As you see, I haven’t mentioned much about accommodation in this road trip itinerary for the South Island. That’s because there are a lot of different options. I personally love camping (great views and super budget-friendly!), but I know it’s not for everyone. So many travelers have so many different experiences in New Zealand. Because of that, you can do exactly what you like best!
Some popular South Island accommodation options & more information on them:
- Hotels – I always book mine on Booking.com
- Hostels – Hostelworld is all you need for this great budget option
- Camping – everything you want to know about NZ camping
For campsites, you usually don’t need to book ahead. Some free ones or those with limited spaces may be full, though there are usually lots of other options nearby. I would recommend booking hostels & hotels in advance, especially during peak season.
Where to eat
Where and what to eat is another matter of personal preferences & budget! As always, New Zealand offers many options, so you can totally customize your trip the way you want to. If you’re on a tight budget, try cooking as much of your food yourself and work with seasonal products to save lots of money (check out 20+ more budget tips here!). If your budget allows it, enjoy visiting local cafes and restaurants and try the local specialties.
Where to shop
As you may have noticed, in some areas in this South Island road trip itinerary, you need to plan ahead a little bit in terms of shopping – especially when you’re going to Milford Sound! Luckily, pretty much all towns in New Zealand will have at least one shop. More often, you’ll even find several big supermarkets. Well-known large supermarkets are PAK’nSAVE (my go-to), Countdown and New World. In smaller towns, you’ll often find local shops and Four Squares.
For camping gear and other non-food products, check out Kmart and the warehouse. They offer good quality stuff for really good prices and have anything you could possibly need.
Prop tip: always check the weather
It really is worth checking the weather in various places before starting on your road trip. Case in point: when my mom was visiting us back in 2019, we did a quick 2-week trip around the island. We had amazing weather every single day. In the end, we met people who traveled exactly the same route as us, but the other way around. They had had rain every day of their trip. That’s awful! With good weather, most sights are just more spectacular and more activities can be done. So, it really is worth checking the weather and adjusting your trip a bit if needed.
This 3 week South Island road trip itinerary should have you all set to go out and explore the beautiful island. Want to know everything else there is to know about the South Island? Continue reading below, check out all my South Island blog posts or follow me on Instagram for inspiration. I hope you have the best time in the country – let me know which part of the island you love the most!

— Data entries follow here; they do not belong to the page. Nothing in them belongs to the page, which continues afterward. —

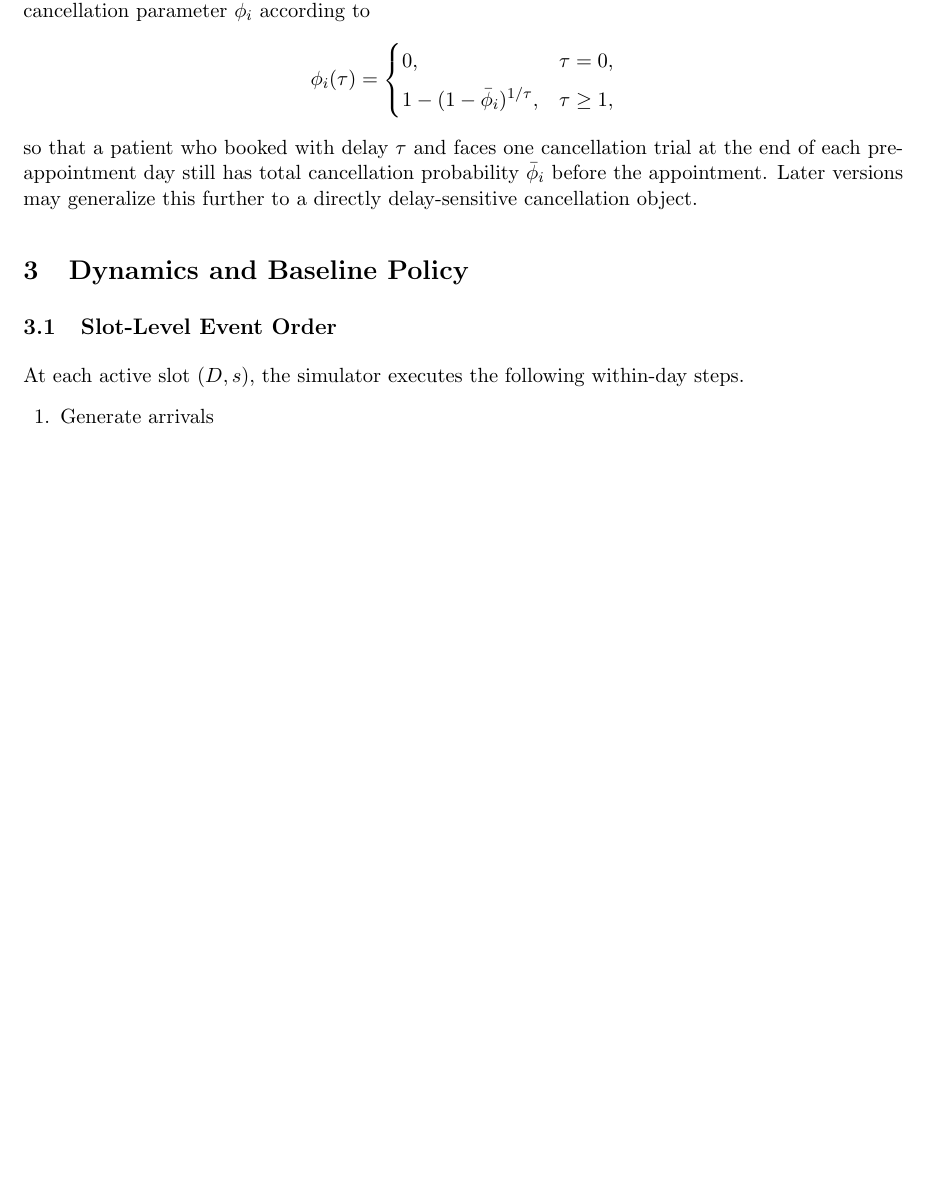
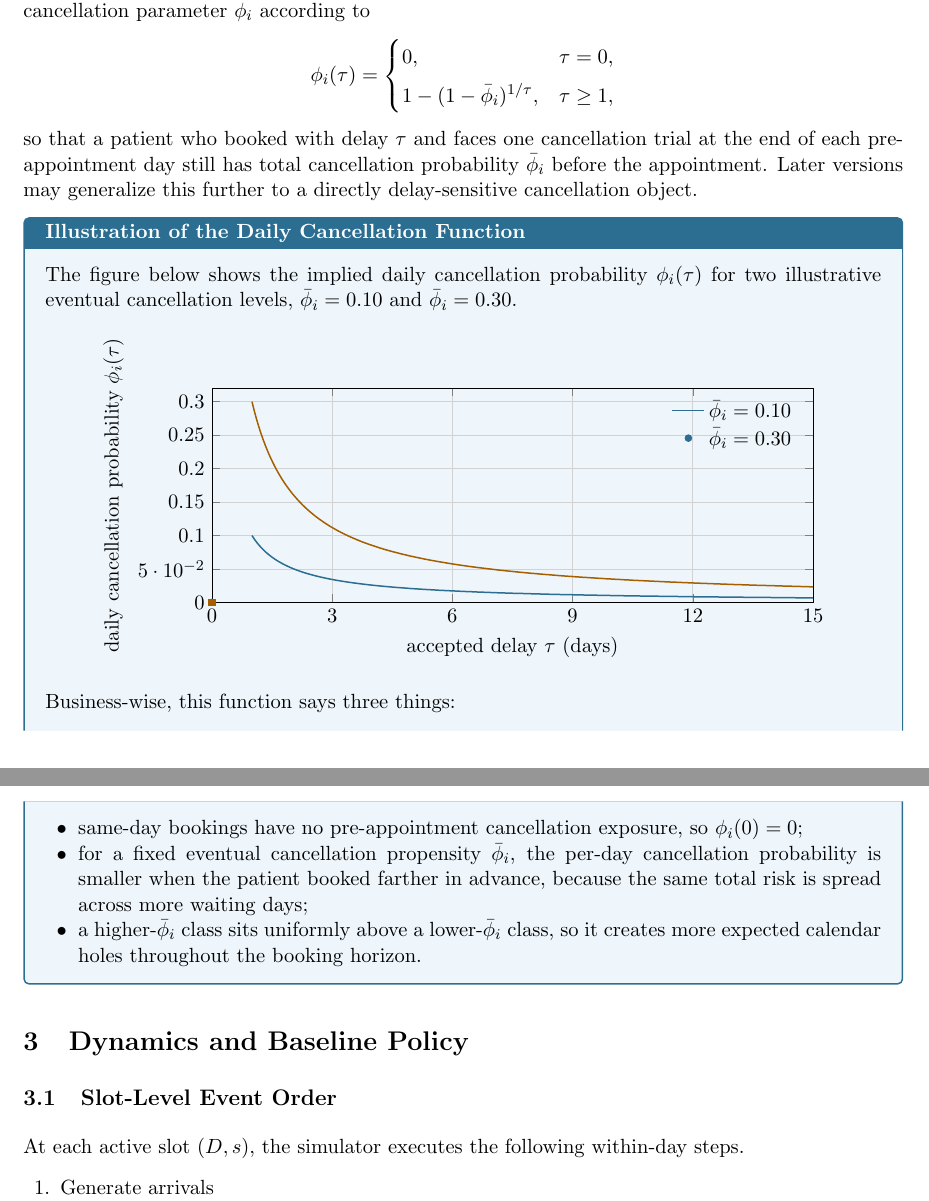
Before and after one commit to alexandre-sdd/research_cuimc_queuing, a LaTeX document (Documents/generated_notes/first_two_class_simulation_note.tex): part of page 6 of 13 before the commit and two parts of pages 6 and 7 of 13 after it, the two joined at a grey line, cut so that both start at the same text, the shorter picture padded with empty space. Compiled offline with pdfLaTeX.

Commit message:
docs: add cancellation function plot to note

```diff
--- a/Documents/generated_notes/first_two_class_simulation_note.tex
+++ b/Documents/generated_notes/first_two_class_simulation_note.tex
@@ -6,10 +6,12 @@
 \usepackage{booktabs}
 \usepackage{enumitem}
 \usepackage{hyperref}
+\usepackage{pgfplots}
 \usepackage[most]{tcolorbox}
 \usepackage[table]{xcolor}
 \usepackage{tikz}
 \usetikzlibrary{fit}
+\pgfplotsset{compat=1.18}
 
 \newcolumntype{L}[1]{>{\raggedright\arraybackslash}p{#1}}
 \newcommand{\calendarentry}[1]{\rule{0pt}{2.9ex}#1}
@@ -375,6 +377,69 @@ class-level eventual cancellation parameter $\bar{\phi}_i$ according to
 so that a patient who booked with delay $\tau$ and faces one cancellation trial at the end of each
 pre-appointment day still has total cancellation probability $\bar{\phi}_i$ before the appointment.
 Later versions may generalize this further to a directly delay-sensitive cancellation object.
+
+\begin{examplebox}[title={Illustration of the Daily Cancellation Function}]
+The figure below shows the implied daily cancellation probability \(\phi_i(\tau)\) for two
+illustrative eventual cancellation levels, \(\bar{\phi}_i=0.10\) and \(\bar{\phi}_i=0.30\).
+
+\begin{center}
+\begin{tikzpicture}
+\begin{axis}[
+    width=0.82\linewidth,
+    height=5.6cm,
+    xlabel={accepted delay \(\tau\) (days)},
+    ylabel={daily cancellation probability \(\phi_i(\tau)\)},
+    xmin=0,
+    xmax=15,
+    ymin=0,
+    ymax=0.32,
+    xtick={0,3,6,9,12,15},
+    ytick={0,0.05,0.10,0.15,0.20,0.25,0.30},
+    grid=both,
+    grid style={gray!20},
+    major grid style={gray!35},
+    legend style={draw=none, fill=none, at={(0.98,0.98)}, anchor=north east},
+]
+\addplot[
+    smooth,
+    thick,
+    color=FrameBlue,
+    domain=1:15,
+    samples=200,
+] {1 - (1-0.10)^(1/x)};
+\addplot[
+    only marks,
+    mark=*,
+    mark size=1.8pt,
+    color=FrameBlue,
+] coordinates {(0,0)};
+\addlegendentry{\(\bar{\phi}_i=0.10\)}
+
+\addplot[
+    smooth,
+    thick,
+    color=FrameGold,
+    domain=1:15,
+    samples=200,
+] {1 - (1-0.30)^(1/x)};
+\addplot[
+    only marks,
+    mark=square*,
+    mark size=1.7pt,
+    color=FrameGold,
+] coordinates {(0,0)};
+\addlegendentry{\(\bar{\phi}_i=0.30\)}
+\end{axis}
+\end{tikzpicture}
+\end{center}
+
+Business-wise, this function says three things:
+\begin{itemize}[nosep]
+    \item same-day bookings have no pre-appointment cancellation exposure, so \(\phi_i(0)=0\);
+    \item for a fixed eventual cancellation propensity \(\bar{\phi}_i\), the per-day cancellation probability is smaller when the patient booked farther in advance, because the same total risk is spread across more waiting days;
+    \item a higher-\(\bar{\phi}_i\) class sits uniformly above a lower-\(\bar{\phi}_i\) class, so it creates more expected calendar holes throughout the booking horizon.
+\end{itemize}
+\end{examplebox}
 
 \section{Dynamics and Baseline Policy}
 
```
Also changed, not shown: Documents/generated_notes/project_journal.md (+3 -0 lines), Documents/generated_notes/first_two_class_simulation_note.pdf, 2 other files.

Some links in this post may be affiliate links, meaning I earn a small percentage of any purchase made. They’re at no extra cost to you, but allow me to keep creating new content for you guys. Of course, you’re free to use any other link!